Bioreactors for Tissue Engineering

pp 309-334

Haematopoietic Culture Systems

  • L. SafiniaAffiliated withDepartment of Chemical Engineering & Chemical Technology, Imperial College London
  • , N. PanoskaltsisAffiliated withDepartment of Haematology, Imperial College London
  • , A. MantalarisAffiliated withDepartment of Chemical Engineering & Chemical Technology, Imperial College London

* Final gross prices may vary according to local VAT.

Get Access

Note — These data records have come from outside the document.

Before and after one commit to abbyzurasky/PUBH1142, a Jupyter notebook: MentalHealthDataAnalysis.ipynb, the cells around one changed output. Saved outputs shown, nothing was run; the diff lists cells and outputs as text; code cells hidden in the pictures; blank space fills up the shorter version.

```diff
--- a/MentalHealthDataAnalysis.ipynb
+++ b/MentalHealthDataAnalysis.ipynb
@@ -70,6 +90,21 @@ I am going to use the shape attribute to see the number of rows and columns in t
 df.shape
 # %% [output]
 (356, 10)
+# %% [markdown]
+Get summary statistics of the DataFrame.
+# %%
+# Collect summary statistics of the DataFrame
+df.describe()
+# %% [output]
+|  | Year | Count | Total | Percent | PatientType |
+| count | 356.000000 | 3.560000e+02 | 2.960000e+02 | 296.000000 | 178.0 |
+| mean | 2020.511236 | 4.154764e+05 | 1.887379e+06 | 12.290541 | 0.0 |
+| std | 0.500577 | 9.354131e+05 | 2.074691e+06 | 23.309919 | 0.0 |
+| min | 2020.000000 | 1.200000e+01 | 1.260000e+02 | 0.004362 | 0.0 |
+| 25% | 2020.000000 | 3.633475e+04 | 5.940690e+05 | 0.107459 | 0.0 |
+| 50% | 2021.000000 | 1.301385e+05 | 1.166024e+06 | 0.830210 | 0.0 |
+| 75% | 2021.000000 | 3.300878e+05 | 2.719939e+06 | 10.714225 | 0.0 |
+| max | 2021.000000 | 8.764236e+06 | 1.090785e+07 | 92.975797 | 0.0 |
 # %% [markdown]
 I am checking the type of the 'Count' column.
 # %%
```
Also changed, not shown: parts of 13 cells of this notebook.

Haematopoietic stem cells have been applied successfully in the clinic for over 30 years. This experience, the relative ease with which HSCs can be identified and obtained from a variety of sources and the potential plasticity of these cells makes them ideal for use in haematologic and non-haematologic conditions. Despite these advantages and the significant progress that has been made in the characterisation of factors that govern haematopoiesis, enrichment and ex vivo expansion of repopulating (and possibly plastic) HSCs remains elusive. Conventional 2-D cultures are insufficient to meet the complex demands required and small deviations in the culture parameters can profoundly affect the final cell output. The application of factorial and composite designs to HSC cultures is required in order to fully appreciate the effects and interdependence of stimulatory and inhibitory factors as well as the culture parameters on haematopoietic culture systems. Furthermore, ex vivo expanded HSCs must be safe to use in humans and meet regulations guided by good manufacturing practice (GMP) requirements for clinical therapeutics which includes the development of suitable, closed culture systems that can be easily controlled and monitored. The engineering of optimal haematopoietic cell culture systems requires the design of new expansion systems that mimic the in vivo bone marrow environment that is able to self-regulate and operate under reliable and reproducible conditions. Such a system would offer a broad spectrum of possibilities for different culture strategies in the cultivation of various cell types — from stem cells to differentiated cells for gene, cellular, and tissue therapies.